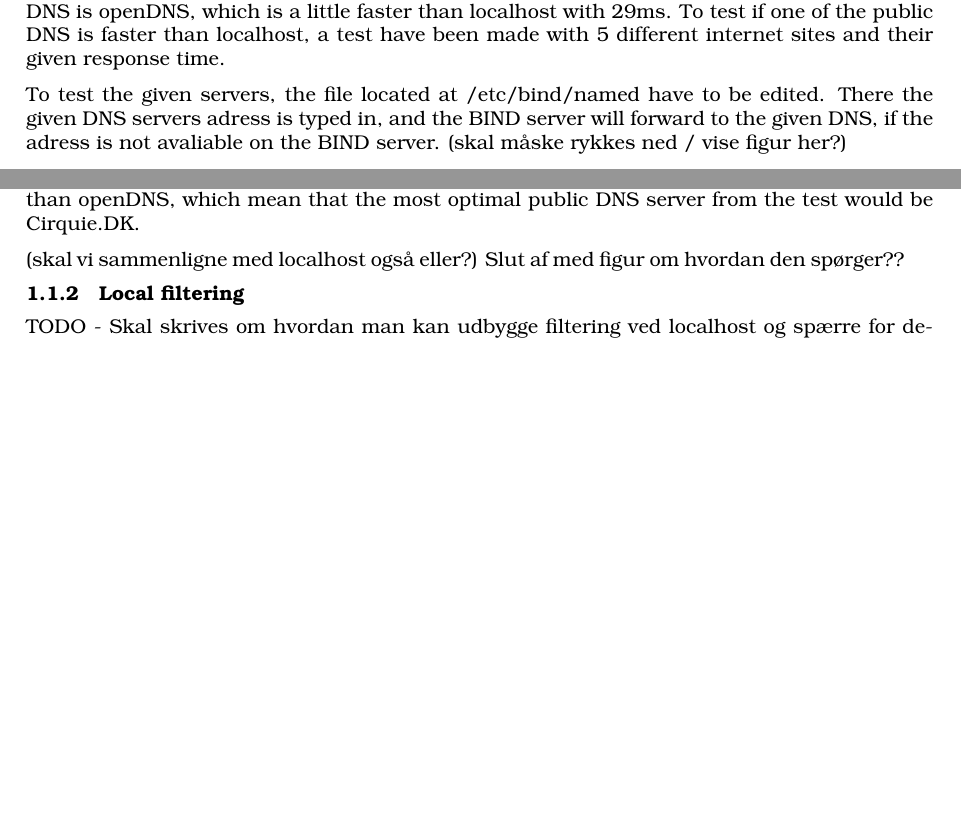
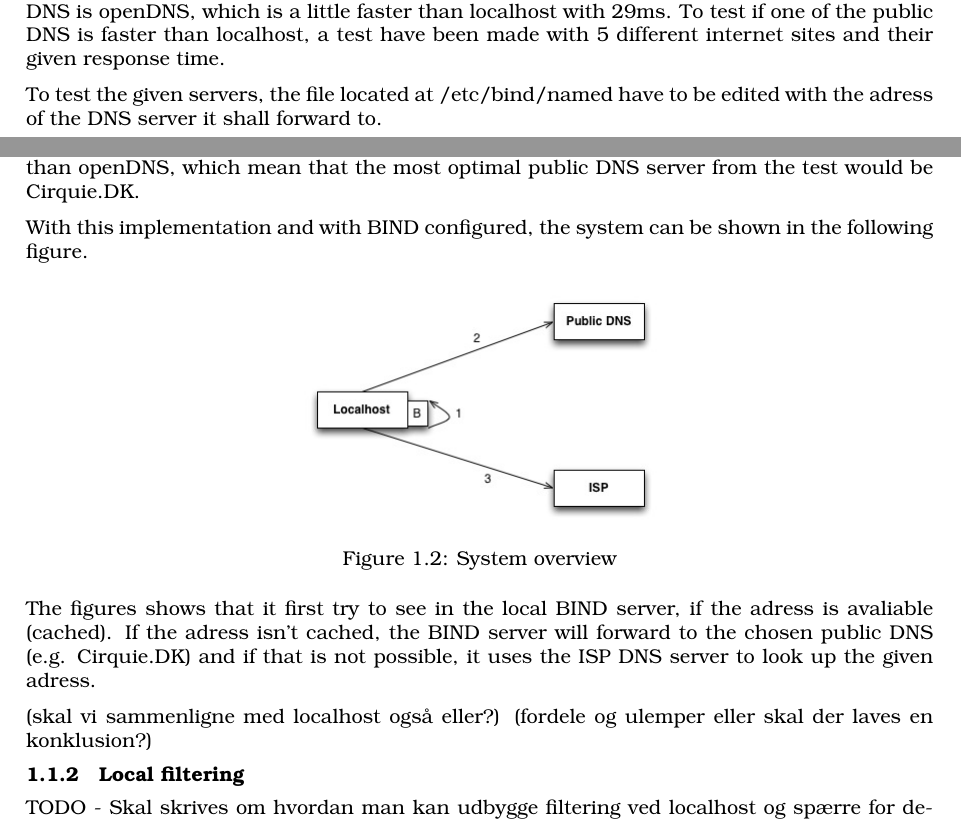
Before and after one commit to ITONK/KNOTI, a LaTeX document (Afleveringer/Domain Name System/Prototype.tex): two parts of pages 1 and 2 of 2, joined at a grey line, cut so that both start at the same text, the shorter picture padded with empty space. Compiled offline with pdfLaTeX.

Commit message:
Added more text to prototype

```diff
--- a/Afleveringer/Domain Name System/Prototype.tex
+++ b/Afleveringer/Domain Name System/Prototype.tex
@@ -26,7 +26,7 @@ There is a lot of public DNS servers, but not all will make the respond time fas
 
 The test shows, that Cirque DK have the lowest mean response time with 18ms, and the systems localhost DNS have a mean response time on 36ms. One of the more popular public DNS is openDNS, which is a little faster than localhost with 29ms. To test if one of the public DNS is faster than localhost, a test have been made with 5 different internet sites and their given response time.
 
-To test the given servers, the file located at /etc/bind/named have to be edited. There the given DNS servers adress is typed in, and the BIND server will forward to the given DNS, if the adress is not avaliable on the BIND server. (skal måske rykkes ned / vise figur her?)
+To test the given servers, the file located at /etc/bind/named have to be edited with the adress of the DNS server it shall forward to.
 
 
 \begin{center}
@@ -70,8 +70,20 @@ To test the given servers, the file located at /etc/bind/named have to be edited
 
 The tabels show, that Cirquie.DK have a faster response time with 4 out of the 5 test sites than openDNS, which mean that the most optimal public DNS server from the test would be Cirquie.DK.
 
+With this implementation and with BIND configured, the system can be shown in the following figure.
+
+\begin{figure}[hbtp]
+\centering
+\includegraphics[scale=0.5]{../../Protoypes/DNS/ForwardingDiagram.jpg}
+\caption{System overview}
+\end{figure}
+
+
+The figures shows that it first try to see in the local BIND server, if the adress is avaliable (cached). If the adress isn't cached, the BIND server will forward to the chosen public DNS (e.g. Cirquie.DK) and if that is not possible, it uses the ISP DNS server to look up the given adress.
+
 (skal vi sammenligne med localhost også eller?)
-Slut af med figur om hvordan den spørger??
+(fordele og ulemper eller skal der laves en konklusion?)
+
 
 \subsection{Local filtering}
 TODO - Skal skrives om hvordan man kan udbygge filtering ved localhost og spærre for decideret sider.
```
Also changed, not shown: Afleveringer/Domain Name System/Prototype.pdf.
━━━━━━━━
# Task brief
Images are not part of the copy. Everything else in the records must be reproduced exactly.

# Output below
Before and after one commit to ITONK/KNOTI, a LaTeX document (Afleveringer/Domain Name System/Prototype.tex): two parts of pages 1 and 2 of 2, joined at a grey line, cut so that both start at the same text, the shorter picture padded with empty space. Compiled offline with pdfLaTeX.

Commit message:
Added more text to prototype

```diff
--- a/Afleveringer/Domain Name System/Prototype.tex
+++ b/Afleveringer/Domain Name System/Prototype.tex
@@ -26,7 +26,7 @@ There is a lot of public DNS servers, but not all will make the respond time fas
 
 The test shows, that Cirque DK have the lowest mean response time with 18ms, and the systems localhost DNS have a mean response time on 36ms. One of the more popular public DNS is openDNS, which is a little faster than localhost with 29ms. To test if one of the public DNS is faster than localhost, a test have been made with 5 different internet sites and their given response time.
 
-To test the given servers, the file located at /etc/bind/named have to be edited. There the given DNS servers adress is typed in, and the BIND server will forward to the given DNS, if the adress is not avaliable on the BIND server. (skal måske rykkes ned / vise figur her?)
+To test the given servers, the file located at /etc/bind/named have to be edited with the adress of the DNS server it shall forward to.
 
 
 \begin{center}
@@ -70,8 +70,20 @@ To test the given servers, the file located at /etc/bind/named have to be edited
 
 The tabels show, that Cirquie.DK have a faster response time with 4 out of the 5 test sites than openDNS, which mean that the most optimal public DNS server from the test would be Cirquie.DK.
 
+With this implementation and with BIND configured, the system can be shown in the following figure.
+
+\begin{figure}[hbtp]
+\centering
+\includegraphics[scale=0.5]{../../Protoypes/DNS/ForwardingDiagram.jpg}
+\caption{System overview}
+\end{figure}
+
+
+The figures shows that it first try to see in the local BIND server, if the adress is avaliable (cached). If the adress isn't cached, the BIND server will forward to the chosen public DNS (e.g. Cirquie.DK) and if that is not possible, it uses the ISP DNS server to look up the given adress.
+
 (skal vi sammenligne med localhost også eller?)
-Slut af med figur om hvordan den spørger??
+(fordele og ulemper eller skal der laves en konklusion?)
+
 
 \subsection{Local filtering}
 TODO - Skal skrives om hvordan man kan udbygge filtering ved localhost og spærre for decideret sider.
```
Also changed, not shown: Afleveringer/Domain Name System/Prototype.pdf.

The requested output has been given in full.